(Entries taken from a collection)
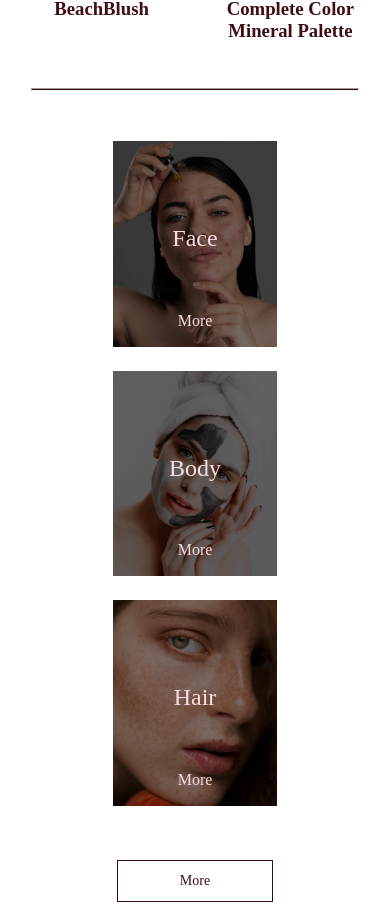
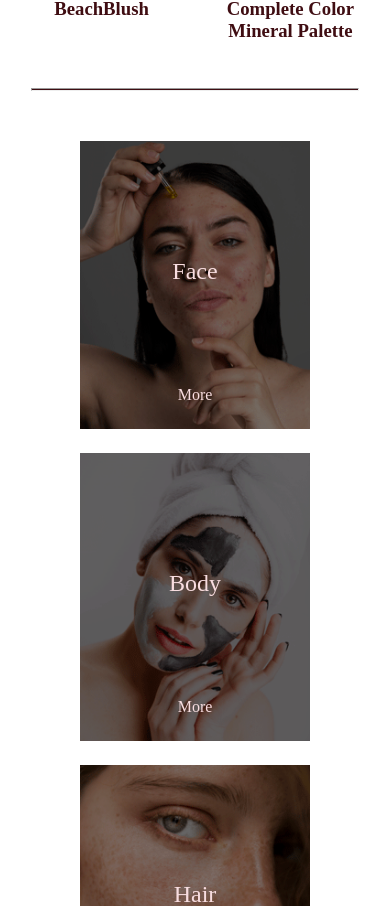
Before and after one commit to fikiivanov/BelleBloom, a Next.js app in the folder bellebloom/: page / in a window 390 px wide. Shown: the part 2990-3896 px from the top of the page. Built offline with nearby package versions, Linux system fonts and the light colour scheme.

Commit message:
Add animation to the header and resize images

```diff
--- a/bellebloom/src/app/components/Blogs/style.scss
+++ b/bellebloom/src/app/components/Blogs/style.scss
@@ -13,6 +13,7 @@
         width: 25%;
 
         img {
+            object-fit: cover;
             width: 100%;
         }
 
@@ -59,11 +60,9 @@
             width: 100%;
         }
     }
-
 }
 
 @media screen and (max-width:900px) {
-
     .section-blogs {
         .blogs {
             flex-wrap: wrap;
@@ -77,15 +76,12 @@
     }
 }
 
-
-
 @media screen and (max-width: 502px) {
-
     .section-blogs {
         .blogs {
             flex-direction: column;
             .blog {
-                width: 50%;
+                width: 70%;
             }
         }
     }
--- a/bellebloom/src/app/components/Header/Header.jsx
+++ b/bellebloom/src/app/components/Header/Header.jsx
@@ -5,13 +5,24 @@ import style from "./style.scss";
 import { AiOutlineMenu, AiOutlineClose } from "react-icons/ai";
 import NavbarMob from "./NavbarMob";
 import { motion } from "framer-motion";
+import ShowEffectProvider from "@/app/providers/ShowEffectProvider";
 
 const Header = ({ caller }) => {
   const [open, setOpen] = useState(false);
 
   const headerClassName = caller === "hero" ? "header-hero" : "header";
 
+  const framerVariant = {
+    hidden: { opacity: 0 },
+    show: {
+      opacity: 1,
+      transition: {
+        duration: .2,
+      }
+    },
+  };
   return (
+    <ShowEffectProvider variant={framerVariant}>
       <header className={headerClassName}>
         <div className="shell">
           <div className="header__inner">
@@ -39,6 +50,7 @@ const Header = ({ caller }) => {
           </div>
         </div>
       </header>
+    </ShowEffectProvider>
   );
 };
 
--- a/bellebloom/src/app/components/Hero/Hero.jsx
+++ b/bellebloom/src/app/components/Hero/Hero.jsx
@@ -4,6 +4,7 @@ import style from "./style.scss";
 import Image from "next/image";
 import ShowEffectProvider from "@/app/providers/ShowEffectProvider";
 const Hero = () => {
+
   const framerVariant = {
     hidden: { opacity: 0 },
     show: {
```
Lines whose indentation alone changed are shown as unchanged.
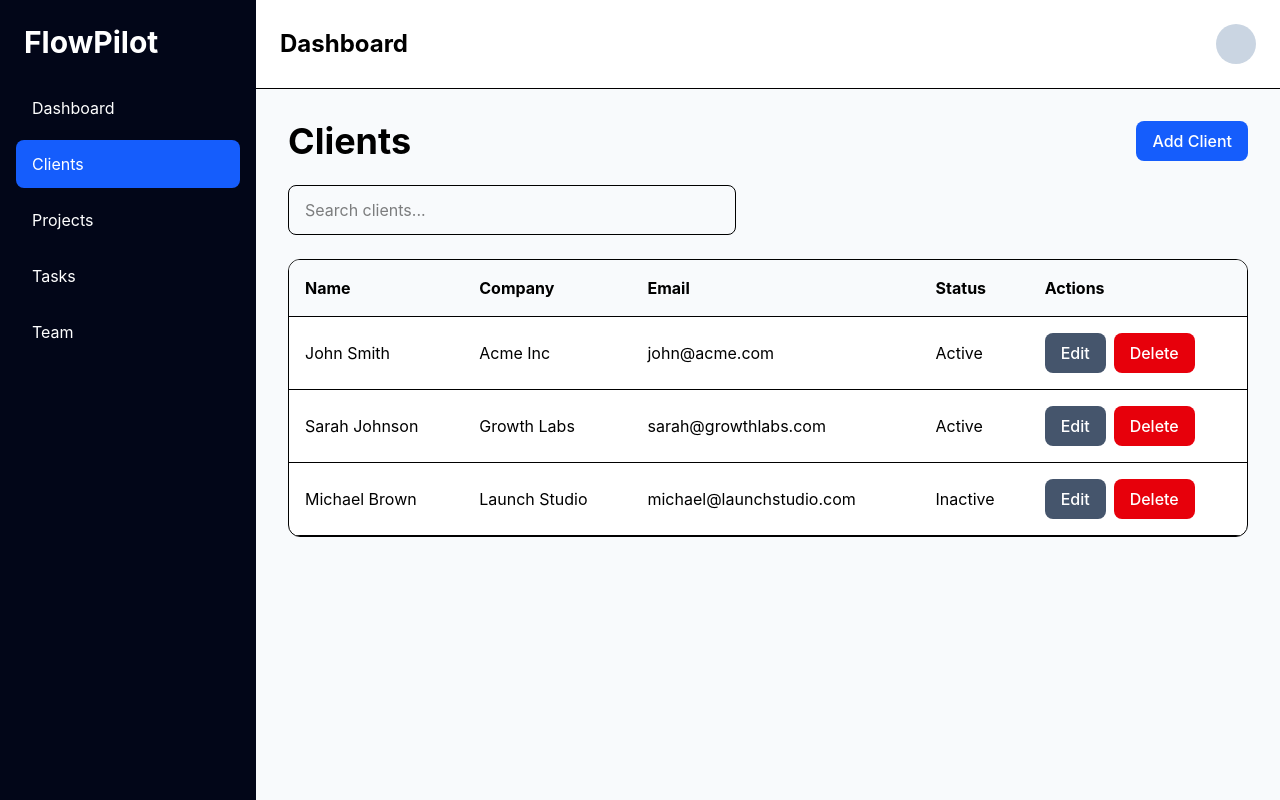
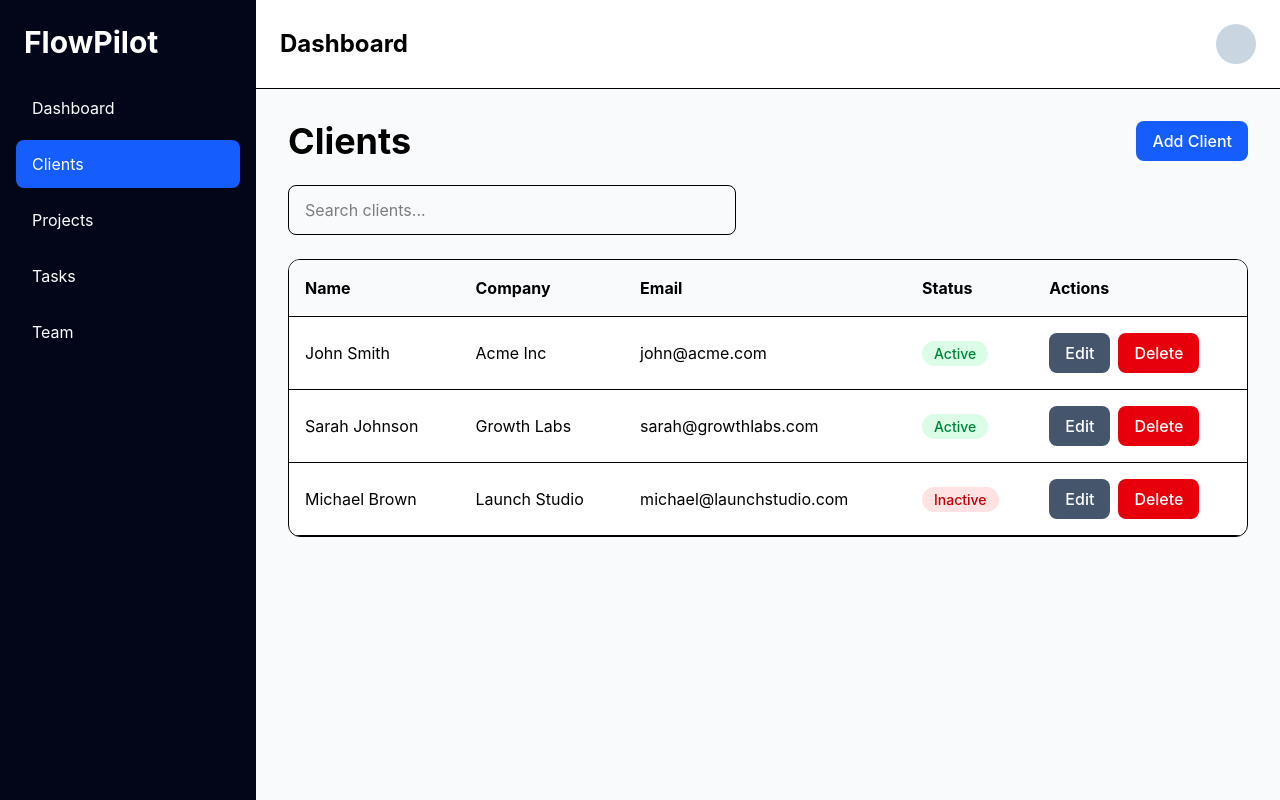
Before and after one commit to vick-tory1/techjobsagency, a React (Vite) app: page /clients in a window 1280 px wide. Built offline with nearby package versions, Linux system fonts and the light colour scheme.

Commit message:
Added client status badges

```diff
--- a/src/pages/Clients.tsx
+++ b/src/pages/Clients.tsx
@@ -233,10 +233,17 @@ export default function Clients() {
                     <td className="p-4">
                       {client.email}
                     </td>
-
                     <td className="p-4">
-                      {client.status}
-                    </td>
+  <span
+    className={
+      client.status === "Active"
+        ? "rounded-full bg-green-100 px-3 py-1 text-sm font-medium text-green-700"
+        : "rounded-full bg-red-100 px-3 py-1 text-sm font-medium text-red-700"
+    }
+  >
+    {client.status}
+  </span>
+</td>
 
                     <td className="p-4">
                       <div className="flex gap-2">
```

→ **WHAT YOU WILL DO**
All lines with the word "width" must be located in the data and copied.

→ **FINISHED EXERCISE**
         width: 25%;
             width: 100%;
             width: 100%;
 @media screen and (max-width:900px) {
 @media screen and (max-width: 502px) {
-                width: 50%;
+                width: 70%;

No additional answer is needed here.